Collection entries:

= Beginning of Section =

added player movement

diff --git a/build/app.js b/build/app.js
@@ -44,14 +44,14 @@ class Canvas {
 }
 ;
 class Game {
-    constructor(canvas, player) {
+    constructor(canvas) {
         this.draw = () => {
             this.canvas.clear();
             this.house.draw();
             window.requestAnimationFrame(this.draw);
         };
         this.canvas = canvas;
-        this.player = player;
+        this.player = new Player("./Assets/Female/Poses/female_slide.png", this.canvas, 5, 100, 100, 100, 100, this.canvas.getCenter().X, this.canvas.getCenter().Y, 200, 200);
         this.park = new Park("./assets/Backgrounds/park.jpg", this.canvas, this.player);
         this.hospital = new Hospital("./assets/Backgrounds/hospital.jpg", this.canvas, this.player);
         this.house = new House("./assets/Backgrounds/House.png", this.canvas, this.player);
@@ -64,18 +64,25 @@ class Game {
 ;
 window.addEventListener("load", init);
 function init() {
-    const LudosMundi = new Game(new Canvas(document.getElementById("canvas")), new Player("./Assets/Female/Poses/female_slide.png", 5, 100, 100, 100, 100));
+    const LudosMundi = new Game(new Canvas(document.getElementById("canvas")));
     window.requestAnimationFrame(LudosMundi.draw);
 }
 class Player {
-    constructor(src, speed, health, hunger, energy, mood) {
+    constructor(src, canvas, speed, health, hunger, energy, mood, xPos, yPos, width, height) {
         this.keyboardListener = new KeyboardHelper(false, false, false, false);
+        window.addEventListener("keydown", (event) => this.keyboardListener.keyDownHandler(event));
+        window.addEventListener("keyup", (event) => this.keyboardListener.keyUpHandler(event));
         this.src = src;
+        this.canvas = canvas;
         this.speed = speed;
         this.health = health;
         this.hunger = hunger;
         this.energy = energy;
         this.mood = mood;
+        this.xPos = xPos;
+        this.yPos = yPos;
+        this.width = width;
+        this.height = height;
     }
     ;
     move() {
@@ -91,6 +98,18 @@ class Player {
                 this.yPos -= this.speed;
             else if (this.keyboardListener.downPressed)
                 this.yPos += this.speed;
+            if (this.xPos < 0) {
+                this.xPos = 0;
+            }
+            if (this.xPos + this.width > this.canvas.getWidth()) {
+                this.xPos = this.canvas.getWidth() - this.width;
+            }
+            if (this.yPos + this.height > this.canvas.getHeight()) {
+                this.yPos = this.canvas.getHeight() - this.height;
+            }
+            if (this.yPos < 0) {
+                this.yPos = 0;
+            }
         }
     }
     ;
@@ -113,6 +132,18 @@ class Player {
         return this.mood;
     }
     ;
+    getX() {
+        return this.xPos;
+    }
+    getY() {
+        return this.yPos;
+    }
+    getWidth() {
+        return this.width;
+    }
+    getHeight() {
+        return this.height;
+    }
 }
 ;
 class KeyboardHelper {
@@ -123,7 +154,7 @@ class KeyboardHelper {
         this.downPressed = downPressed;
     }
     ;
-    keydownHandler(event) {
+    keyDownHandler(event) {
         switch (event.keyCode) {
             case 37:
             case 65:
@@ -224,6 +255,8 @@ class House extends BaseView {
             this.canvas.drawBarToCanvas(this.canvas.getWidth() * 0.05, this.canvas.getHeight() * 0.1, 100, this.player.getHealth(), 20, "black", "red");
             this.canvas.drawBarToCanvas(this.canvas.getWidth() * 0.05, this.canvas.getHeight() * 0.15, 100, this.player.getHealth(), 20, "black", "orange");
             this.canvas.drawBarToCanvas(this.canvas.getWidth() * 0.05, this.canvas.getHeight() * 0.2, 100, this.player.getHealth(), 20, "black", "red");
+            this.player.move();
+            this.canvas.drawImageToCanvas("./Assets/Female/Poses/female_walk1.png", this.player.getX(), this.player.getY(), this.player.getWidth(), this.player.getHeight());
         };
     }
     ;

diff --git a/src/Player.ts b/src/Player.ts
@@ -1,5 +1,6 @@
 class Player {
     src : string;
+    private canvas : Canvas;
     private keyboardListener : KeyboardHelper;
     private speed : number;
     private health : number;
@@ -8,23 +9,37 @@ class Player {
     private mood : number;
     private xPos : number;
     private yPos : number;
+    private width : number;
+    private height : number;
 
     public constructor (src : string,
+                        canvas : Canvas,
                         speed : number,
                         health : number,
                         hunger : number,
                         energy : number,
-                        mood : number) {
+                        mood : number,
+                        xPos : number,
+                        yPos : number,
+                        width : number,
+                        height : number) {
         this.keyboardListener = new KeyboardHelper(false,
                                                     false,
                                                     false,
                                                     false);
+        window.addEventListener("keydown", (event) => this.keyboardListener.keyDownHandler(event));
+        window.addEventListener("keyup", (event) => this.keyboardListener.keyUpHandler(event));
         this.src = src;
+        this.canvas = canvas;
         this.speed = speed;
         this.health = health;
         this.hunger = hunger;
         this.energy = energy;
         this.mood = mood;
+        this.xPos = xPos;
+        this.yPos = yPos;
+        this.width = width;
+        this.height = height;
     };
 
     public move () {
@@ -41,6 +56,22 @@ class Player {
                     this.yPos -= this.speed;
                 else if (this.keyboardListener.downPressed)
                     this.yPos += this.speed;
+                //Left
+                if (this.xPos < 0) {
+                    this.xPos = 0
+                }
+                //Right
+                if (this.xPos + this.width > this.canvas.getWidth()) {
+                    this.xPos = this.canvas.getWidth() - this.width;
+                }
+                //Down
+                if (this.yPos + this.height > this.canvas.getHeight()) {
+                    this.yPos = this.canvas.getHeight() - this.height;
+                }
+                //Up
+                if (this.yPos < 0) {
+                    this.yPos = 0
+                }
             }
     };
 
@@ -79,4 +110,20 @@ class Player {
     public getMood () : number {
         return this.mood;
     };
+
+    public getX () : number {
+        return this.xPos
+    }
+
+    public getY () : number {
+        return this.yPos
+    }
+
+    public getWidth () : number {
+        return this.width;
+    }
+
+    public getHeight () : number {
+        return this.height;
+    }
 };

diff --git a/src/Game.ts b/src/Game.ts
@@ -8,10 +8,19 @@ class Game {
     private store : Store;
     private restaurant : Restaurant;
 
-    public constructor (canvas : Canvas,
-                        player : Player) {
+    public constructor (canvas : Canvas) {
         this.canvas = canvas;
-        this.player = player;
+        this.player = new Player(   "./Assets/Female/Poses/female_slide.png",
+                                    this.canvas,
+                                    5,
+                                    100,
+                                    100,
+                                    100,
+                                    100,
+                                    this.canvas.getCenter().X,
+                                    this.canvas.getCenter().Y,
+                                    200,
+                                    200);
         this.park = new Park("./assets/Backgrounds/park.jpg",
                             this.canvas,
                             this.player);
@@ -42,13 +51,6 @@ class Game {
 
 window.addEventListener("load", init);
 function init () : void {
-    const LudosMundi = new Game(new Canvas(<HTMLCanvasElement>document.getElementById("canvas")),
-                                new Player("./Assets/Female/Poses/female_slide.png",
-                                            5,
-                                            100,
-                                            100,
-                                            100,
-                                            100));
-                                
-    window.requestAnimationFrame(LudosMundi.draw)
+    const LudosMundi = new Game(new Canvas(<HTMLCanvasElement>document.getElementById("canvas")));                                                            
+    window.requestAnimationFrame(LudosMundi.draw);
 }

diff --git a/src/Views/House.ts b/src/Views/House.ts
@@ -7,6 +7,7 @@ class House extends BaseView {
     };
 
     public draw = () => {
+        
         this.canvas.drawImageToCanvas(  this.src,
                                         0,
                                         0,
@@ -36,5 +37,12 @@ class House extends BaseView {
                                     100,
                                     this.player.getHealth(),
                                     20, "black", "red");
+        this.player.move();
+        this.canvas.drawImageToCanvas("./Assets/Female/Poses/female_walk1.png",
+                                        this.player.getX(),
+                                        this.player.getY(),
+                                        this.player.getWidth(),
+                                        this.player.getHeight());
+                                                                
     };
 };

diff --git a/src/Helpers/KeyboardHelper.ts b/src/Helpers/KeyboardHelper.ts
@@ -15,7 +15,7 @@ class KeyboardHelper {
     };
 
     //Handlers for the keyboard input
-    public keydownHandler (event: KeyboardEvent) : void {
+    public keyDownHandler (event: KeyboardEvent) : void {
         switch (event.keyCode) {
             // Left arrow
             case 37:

= End of Section =

Exercise goal:
Show every line above in which the word "false" appears.

Answer below:
         this.keyboardListener = new KeyboardHelper(false, false, false, false);
         this.keyboardListener = new KeyboardHelper(false,
                                                     false,
                                                     false,
                                                     false);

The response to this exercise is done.